Content revision data:
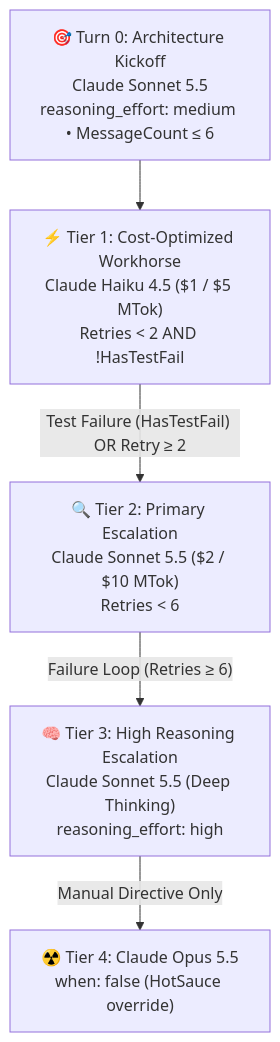
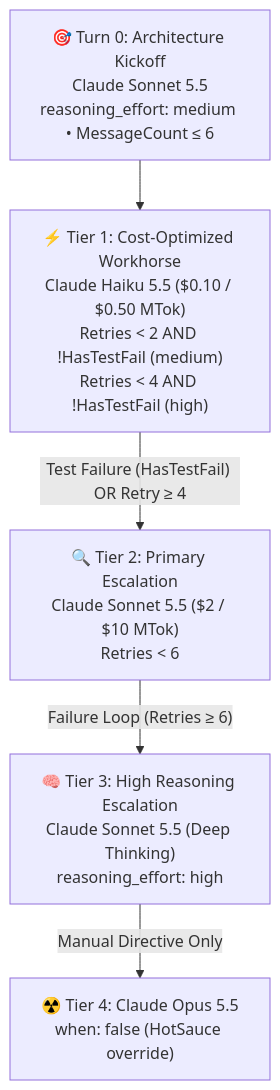
The second of 3 diagrams in site/docs/EXTENSION_USER_GUIDE.md (dixieflatline76/nacho-flow), drawn with Mermaid before and after one commit. The commit also changed other lines of this file and 48 other files, not shown here.

````diff
--- a/site/docs/EXTENSION_USER_GUIDE.md
+++ b/site/docs/EXTENSION_USER_GUIDE.md
@@ -280,7 +283,7 @@
 ```mermaid
 flowchart TD
-    A0["🎯 Turn 0: Architecture Kickoff<br/>Claude Sonnet 5.5<br/>reasoning_effort: medium • MessageCount &le; 6"] --> A1["⚡ Tier 1: Cost-Optimized Workhorse<br/>Claude Haiku 4.5 ($1 / $5 MTok)<br/>Retries &lt; 2 AND !HasTestFail"]
-    A1 -->|"Test Failure (HasTestFail) OR Retry &ge; 2"| A2["🔍 Tier 2: Primary Escalation<br/>Claude Sonnet 5.5 ($2 / $10 MTok)<br/>Retries &lt; 6"]
+    A0["🎯 Turn 0: Architecture Kickoff<br/>Claude Sonnet 5.5<br/>reasoning_effort: medium • MessageCount &le; 6"] --> A1["⚡ Tier 1: Cost-Optimized Workhorse<br/>Claude Haiku 5.5 ($0.10 / $0.50 MTok)<br/>Retries &lt; 2 AND !HasTestFail (medium)<br/>Retries &lt; 4 AND !HasTestFail (high)"]
+    A1 -->|"Test Failure (HasTestFail) OR Retry &ge; 4"| A2["🔍 Tier 2: Primary Escalation<br/>Claude Sonnet 5.5 ($2 / $10 MTok)<br/>Retries &lt; 6"]
     A2 -->|"Failure Loop (Retries &ge; 6)"| A3["🧠 Tier 3: High Reasoning Escalation<br/>Claude Sonnet 5.5 (Deep Thinking)<br/>reasoning_effort: high"]
     A3 -->|"Manual Directive Only"| A4["☢️ Tier 4: Claude Opus 5.5<br/>when: false (HotSauce override)"]
 ```
````
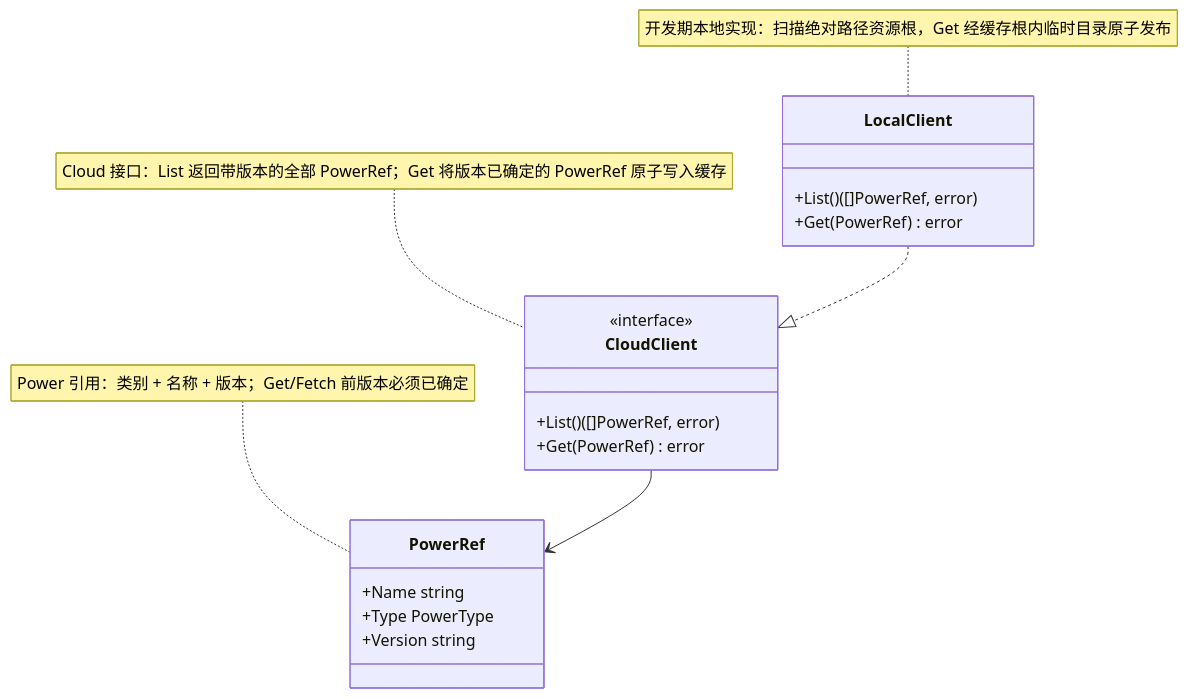
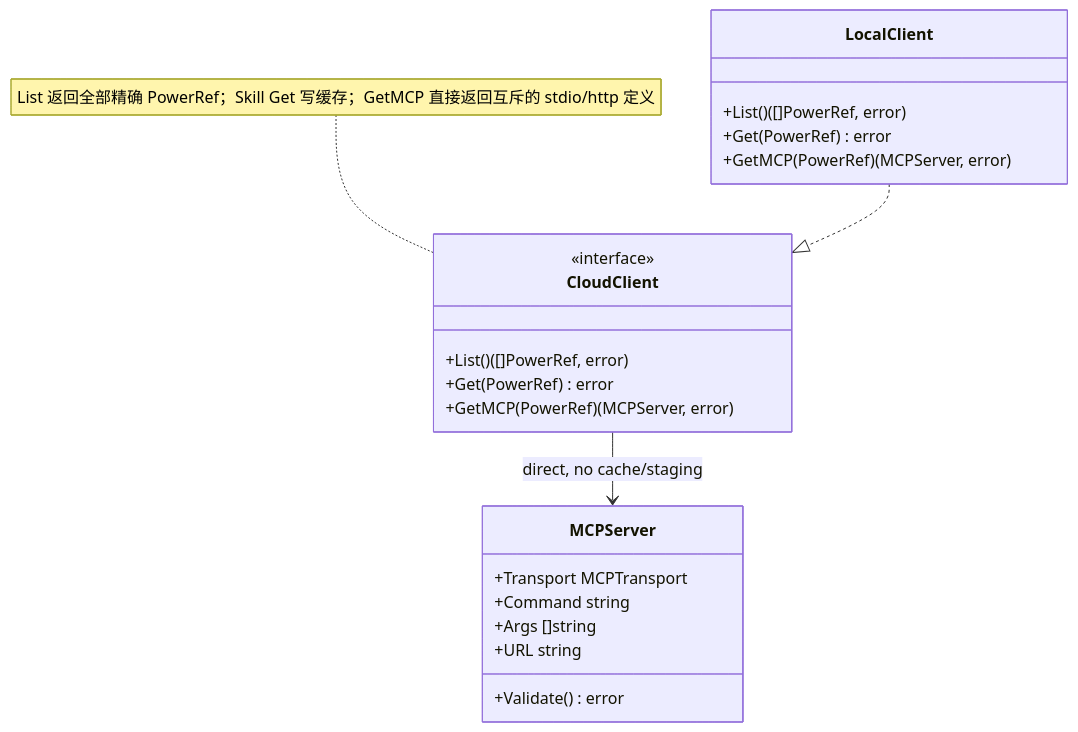
Before and after one commit to spacemit-com/agent-power-manager: the diagram in ivory-tower/c4/components/apm-cli-diagrams/cloud-client.mmd, drawn with Mermaid. The commit also changed 19 other files, not shown here.

```diff
--- a/ivory-tower/c4/components/apm-cli-diagrams/cloud-client.mmd
+++ b/ivory-tower/c4/components/apm-cli-diagrams/cloud-client.mmd
@@ -1,23 +1,22 @@
 classDiagram
-    note for CloudClient "Cloud 接口：List 返回带版本的全部 PowerRef；Get 将版本已确定的 PowerRef 原子写入缓存"
+    note for CloudClient "List 返回全部精确 PowerRef；Skill Get 写缓存；GetMCP 直接返回互斥的 stdio/http 定义"
     class CloudClient {
         <<interface>>
         +List() ([]PowerRef, error)
         +Get(PowerRef) error
+        +GetMCP(PowerRef) (MCPServer, error)
     }
-
-    note for PowerRef "Power 引用：类别 + 名称 + 版本；Get/Fetch 前版本必须已确定"
-    class PowerRef {
-        +Name string
-        +Type PowerType
-        +Version string
+    class MCPServer {
+        +Transport MCPTransport
+        +Command string
+        +Args []string
+        +URL string
+        +Validate() error
     }
-
-    note for LocalClient "开发期本地实现：扫描绝对路径资源根，Get 经缓存根内临时目录原子发布"
     class LocalClient {
         +List() ([]PowerRef, error)
         +Get(PowerRef) error
+        +GetMCP(PowerRef) (MCPServer, error)
     }
-
     LocalClient ..|> CloudClient
-    CloudClient --> PowerRef
+    CloudClient --> MCPServer : direct, no cache/staging
```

Directions:
Copy each line of the records above that carries the word "List".

Answer to the exercise:
-    note for CloudClient "Cloud 接口：List 返回带版本的全部 PowerRef；Get 将版本已确定的 PowerRef 原子写入缓存"
+    note for CloudClient "List 返回全部精确 PowerRef；Skill Get 写缓存；GetMCP 直接返回互斥的 stdio/http 定义"
         +List() ([]PowerRef, error)
         +List() ([]PowerRef, error)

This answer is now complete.